To find out more about Facebook commenting please read the Conversation Guidelines and FAQs
'Loving Vincent,' hand-painted movie about Van Gogh, is exquisite
You have, I am certain, never seen anything quite like "Loving Vincent," which is being promoted as the world's first entirely hand-painted movie.
It's an animated film, but that descriptor isn't quite accurate: To tell this story about a mystery surrounding the 1890 death of artist Vincent Van Gogh, filmmakers Dorota Kobiela and Hugh Welchman assembled a cast, found period-appropriate costumes and sets, and shot the film.

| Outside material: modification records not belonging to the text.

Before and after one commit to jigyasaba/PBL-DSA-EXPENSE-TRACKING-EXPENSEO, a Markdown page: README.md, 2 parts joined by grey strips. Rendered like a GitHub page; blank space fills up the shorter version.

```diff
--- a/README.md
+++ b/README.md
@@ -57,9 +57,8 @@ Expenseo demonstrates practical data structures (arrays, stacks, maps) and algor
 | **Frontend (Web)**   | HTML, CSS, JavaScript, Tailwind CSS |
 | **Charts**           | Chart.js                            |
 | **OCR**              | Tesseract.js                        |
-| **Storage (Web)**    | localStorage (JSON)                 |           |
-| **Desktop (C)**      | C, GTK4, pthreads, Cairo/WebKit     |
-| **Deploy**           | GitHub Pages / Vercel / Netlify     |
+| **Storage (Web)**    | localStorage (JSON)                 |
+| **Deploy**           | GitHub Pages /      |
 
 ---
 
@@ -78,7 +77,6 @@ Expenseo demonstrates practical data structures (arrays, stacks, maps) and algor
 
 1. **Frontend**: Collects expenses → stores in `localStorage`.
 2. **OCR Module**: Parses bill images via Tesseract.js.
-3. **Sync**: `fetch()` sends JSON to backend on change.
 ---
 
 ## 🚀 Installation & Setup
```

Then the real work began: Every frame — more than 65,000 of them — was hand-painted over in oil paint in the style of Van Gogh, by a team of more than 100 artists.
The result is a curious and often exquisite blend of two art forms. With settings and characters inspired by a number of Van Gogh's paintings, the film unfolds as if the viewer fell asleep in a museum and dreamed of art that came alive. Blue clouds swirl over a village; a night sky blinks with lacy stars; a butter-yellow sun sinks over a tangerine-colored field; a dim tavern is lit by gold and green rings of light — all rendered in visibly textured brushstrokes. Rain falls in dashes of straight gray lines; a head of blond hair catches a bit of blue from the sky.
"Loving Vincent" is almost too beautiful for its own good; I found myself, too often, so dazzled by the form that I quite forgot about the content.
If this script had been conventionally filmed and released, I suspect the movie might be quickly forgotten; the story, which moves backward and forward from Van Gogh's life into events after his death, doesn't feel fully developed. But that doesn't really matter; it was a pleasure to become happily lost in this unique film's world of color and line, and to see two filmmakers' mad dream come true.
3.5 out of 4 stars
Cast: Douglas Booth, Eleanor Tomlinson, Jerome Flynn, Saoirse Ronan, Chris O'Dowd, John Sessions, Aidan Turner, Helen McCrory.
Written and directed by Dorota Kobiela and Hugh Welchman.
Rated PG-13 for mature thematic elements, some violence, sexual material and smoking.